The data:
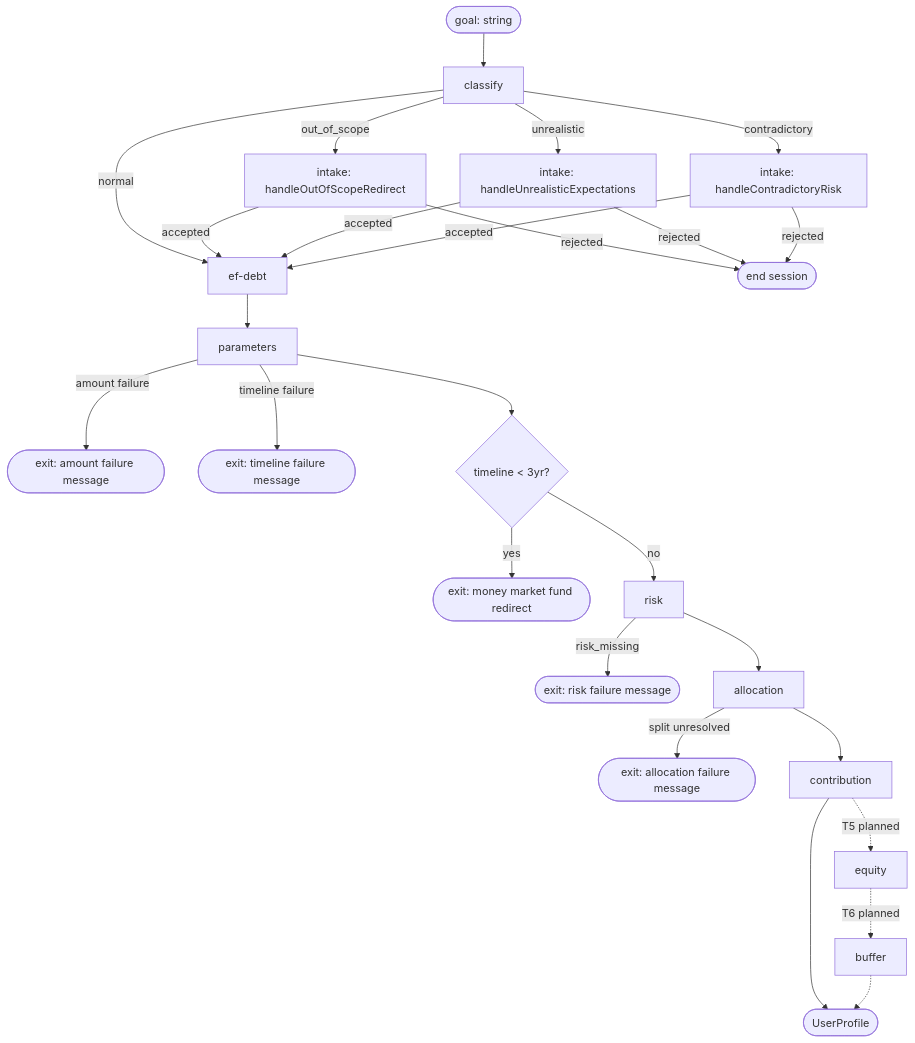
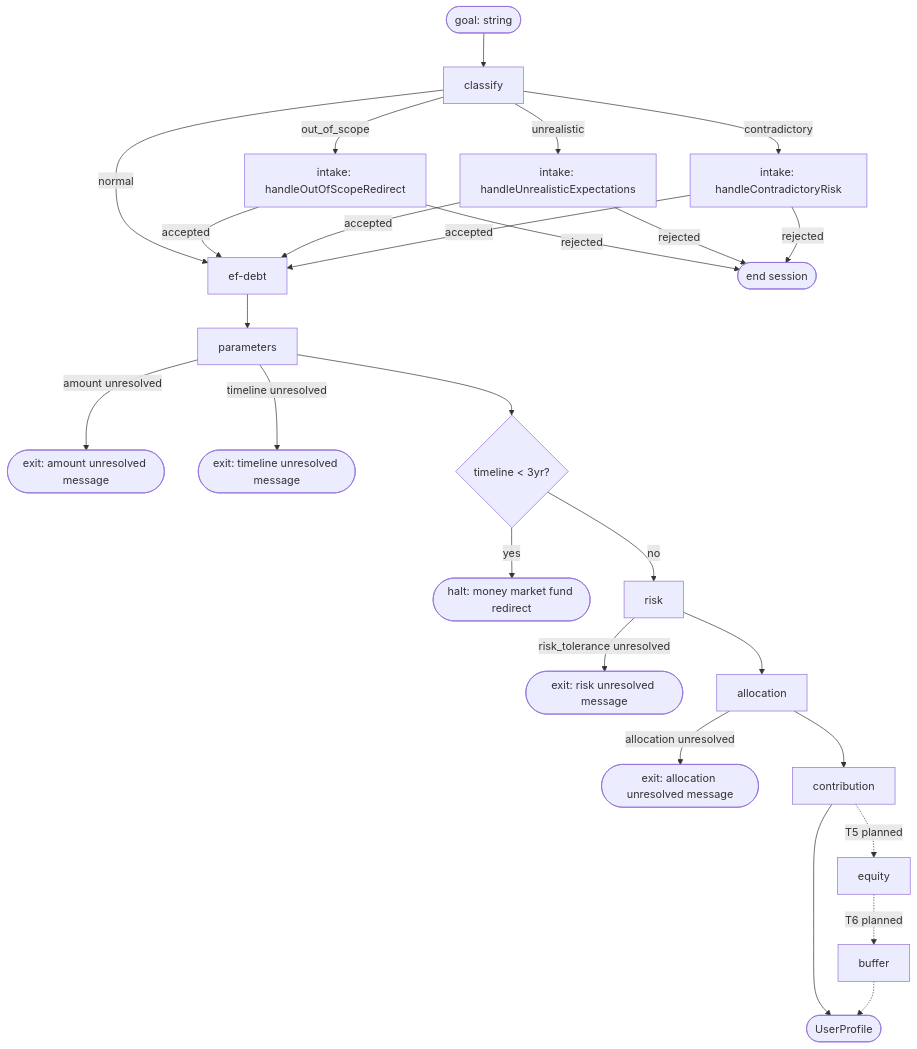
The diagram in documentation/ARCHITECTURE.md (itayg43/lazy-advisor), drawn with Mermaid before and after one commit. The commit also changed other lines of this file and 29 other files, not shown here.

````diff
--- a/documentation/ARCHITECTURE.md
+++ b/documentation/ARCHITECTURE.md
@@ -11,30 +11,30 @@
 ```mermaid
 flowchart TD
     Start([goal: string]) --> Classify[classify]
     Classify -->|normal| EfDebt[ef-debt]
     Classify -->|out_of_scope| OOS[intake: handleOutOfScopeRedirect]
     Classify -->|unrealistic| Unreal[intake: handleUnrealisticExpectations]
     Classify -->|contradictory| Contra[intake: handleContradictoryRisk]
 
     OOS -->|accepted| EfDebt
     OOS -->|rejected| End([end session])
     Unreal -->|accepted| EfDebt
     Unreal -->|rejected| End
     Contra -->|accepted| EfDebt
     Contra -->|rejected| End
 
     EfDebt --> Parameters[parameters]
-    Parameters -->|amount failure| ExitAmount([exit: amount failure message])
-    Parameters -->|timeline failure| ExitTimeline([exit: timeline failure message])
+    Parameters -->|amount unresolved| ExitAmount([exit: amount unresolved message])
+    Parameters -->|timeline unresolved| ExitTimeline([exit: timeline unresolved message])
     Parameters --> ShortHorizon{timeline < 3yr?}
-    ShortHorizon -->|yes| ExitShort([exit: money market fund redirect])
+    ShortHorizon -->|yes| ExitShort([halt: money market fund redirect])
     ShortHorizon -->|no| Risk[risk]
-    Risk -->|risk_missing| ExitRisk([exit: risk failure message])
+    Risk -->|risk_tolerance unresolved| ExitRisk([exit: risk unresolved message])
     Risk --> Allocation[allocation]
-    Allocation -->|split unresolved| ExitAllocation([exit: allocation failure message])
+    Allocation -->|allocation unresolved| ExitAllocation([exit: allocation unresolved message])
     Allocation --> Contribution[contribution]
     Contribution --> Profile([UserProfile])
     Contribution -.->|T5 planned| Equity[equity]
     Equity -.->|T6 planned| Buffer[buffer]
     Buffer -.-> Profile
 ```
````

Activity: In the listing above, find each line where "rejected" occurs and copy it.

Written response:
     OOS -->|rejected| End([end session])
     Unreal -->|rejected| End
     Contra -->|rejected| End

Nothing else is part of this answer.